These are the impressions Laura Satitu leaves Cameroon with as she travels back to complete her studies in International Social Work at the Protestant University of Applied Science Ludwigsburg, Germany.
My Year in Cameroon.
“During my voluntary service with the CBC Health Board in Cameroon I have seen the world from a different point of view. The voluntary service gave me the opportunity not only to get to know another culture, but also to live in it. Furthermore, I´ve developed an understanding for different world views, global connections and culturally determined patterns of actions and communication. In my work and everyday life, I have learned to deal with different perspectives and approaches.
Flexibility played a very important role. It was necessary to react quickly and flexibly and to change plans because of unexpected events. Also, I’ve learned to deal flexibly with time and local/place circumstances. I always saw new situations as learning opportunities. I’ve also learned to achieve a lot with few resources. Here, you have to work with existing resources and achieve the best with them.
I also used the time to adapt to work and live successfully. Patience and staying power were needed for it and so I’ve strengthened these characteristics. I have also learned that large projects can be mastered with distinct lines, open and consistent communication.
I worked with the CBC Health Board in different fields.
HIV/AIDS education and psycho-social care
I’ve worked in the HIV Care and Treatment Center in Bamenda for about seven months.

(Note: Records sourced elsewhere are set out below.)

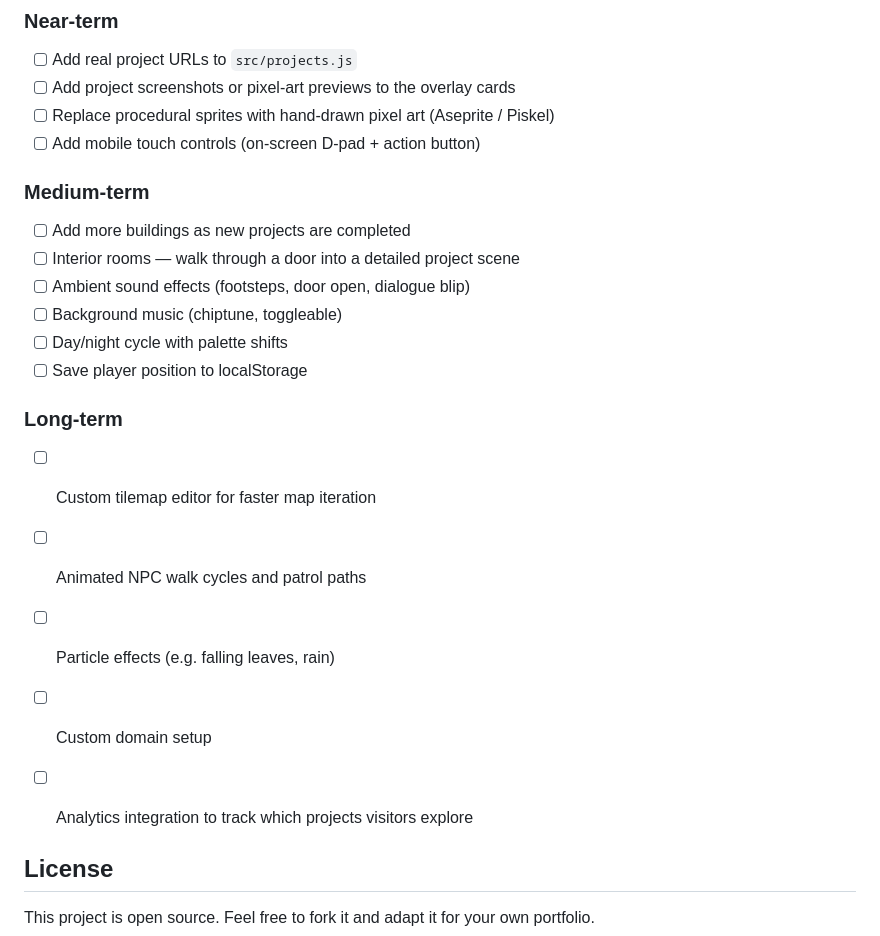
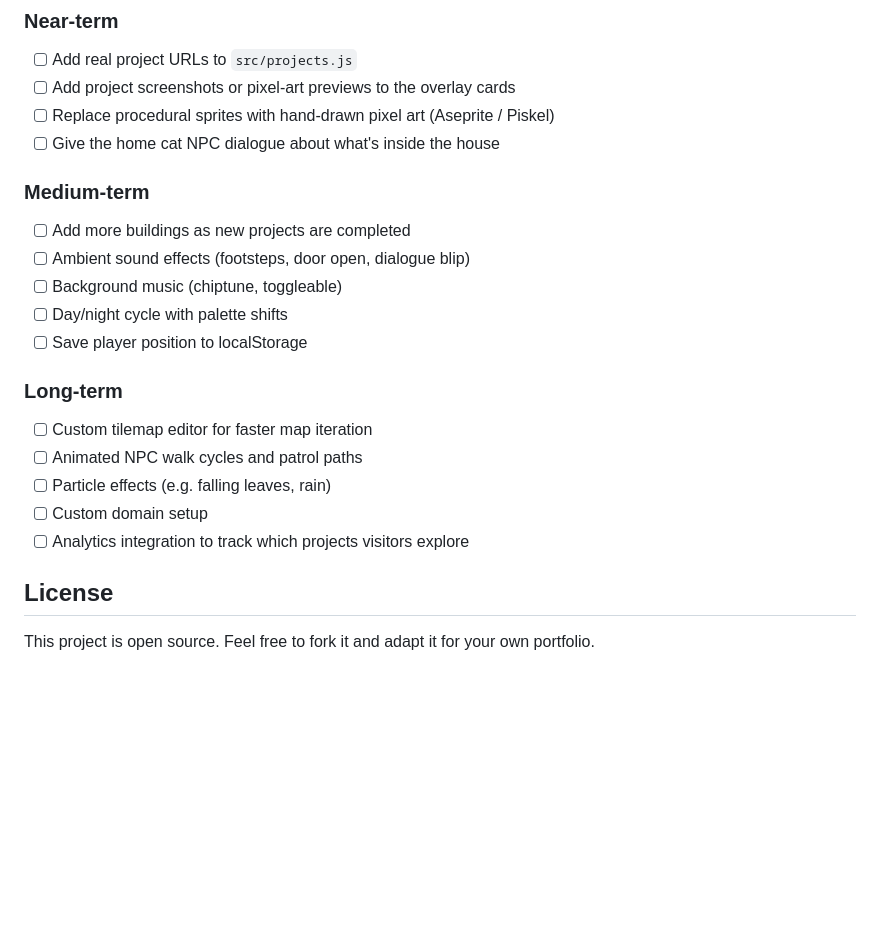
Before and after one commit to luke-whitaker/portfolio-site, a Markdown page: README.md, the part around one of its changes. Drawn GitHub-style; blank space fills up the shorter version.

```diff
--- a/README.md
+++ b/README.md
@@ -65,11 +78,10 @@ portfolio-site/
 - [ ] Add real project URLs to `src/projects.js`
 - [ ] Add project screenshots or pixel-art previews to the overlay cards
 - [ ] Replace procedural sprites with hand-drawn pixel art (Aseprite / Piskel)
-- [ ] Add mobile touch controls (on-screen D-pad + action button)
+- [ ] Give the home cat NPC dialogue about what's inside the house
 
 ### Medium-term
 - [ ] Add more buildings as new projects are completed
-- [ ] Interior rooms — walk through a door into a detailed project scene
 - [ ] Ambient sound effects (footsteps, door open, dialogue blip)
 - [ ] Background music (chiptune, toggleable)
 - [ ] Day/night cycle with palette shifts
@@ -82,7 +94,6 @@ portfolio-site/
 - [ ] Custom domain setup
 - [ ] Analytics integration to track which projects visitors explore
 
-
 ## License
 
 This project is open source. Feel free to fork it and adapt it for your own portfolio.
```
Also changed, not shown: other parts of README.md (+22 -9 lines).
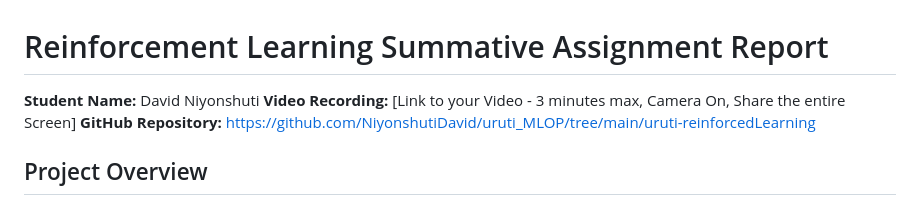
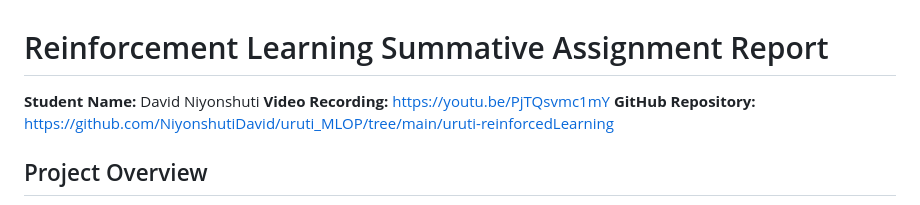
Before and after one commit to NiyonshutiDavid/uruti_MLOP, a Markdown page: uruti-reinforcedLearning/reports/final_report.md, the part around the change. GitHub-like rendering.

Commit message:
Update video recording link in final report

```diff
--- a/uruti-reinforcedLearning/reports/final_report.md
+++ b/uruti-reinforcedLearning/reports/final_report.md
@@ -1,6 +1,6 @@
 # Reinforcement Learning Summative Assignment Report
 **Student Name:** David Niyonshuti
-**Video Recording:** [Link to your Video - 3 minutes max, Camera On, Share the entire Screen]
+**Video Recording:** https://youtu.be/PjTQsvmc1mY
 **GitHub Repository:** https://github.com/NiyonshutiDavid/uruti_MLOP/tree/main/uruti-reinforcedLearning
 
 ## Project Overview
```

I participated in HIV/AIDS awareness workshops and HIV screening for young people. Furthermore I worked in psycho-social health counseling. I did the following tasks:
- Personal counseling before and after an HIV test.
- Developed and carried out presentations and workshops to raise awareness on HIV/AIDS and other sexually transmitted diseases.
- Did conception and elaboration of a project proposal for HIV/AIDS education for young people in rural areas.
- Prepared radio broadcasts on the subject “Youth and Health”
- Did data collection and analysis.
- Was involved in in psycho-social counseling sessions.
- Carried out “adherence counseling” (counseling of HIV positive clients who have not taken their anti-retroviral drugs used to strengthen their immune system for a certain period).
Life Abundant Primary Health Care (Health care in rural communities)
Life Abundant Primary Health Care (LAP) is a programme that builds up medicalservices for remote villages and coordinates and supervises the created Primary Health Centers. Furthermore, the LAP carries out studies on health care. I’ve been working with this project for about 5 months. During this period I did the following tasks:
- Carried out a survey of the health situation in two places.
- Participated in the collection of data and creation of a “city map” of the villages.
- Was independently responsible for statistical data analysis.
- Participated in support visits, including the implementation of “compound cards“ and participation in Health Committee Meetings.
- Developed teaching and learning materials for effective meetings and goal achievement.
- Participated in a Resource Pool Meeting (half-yearly evaluation meetings).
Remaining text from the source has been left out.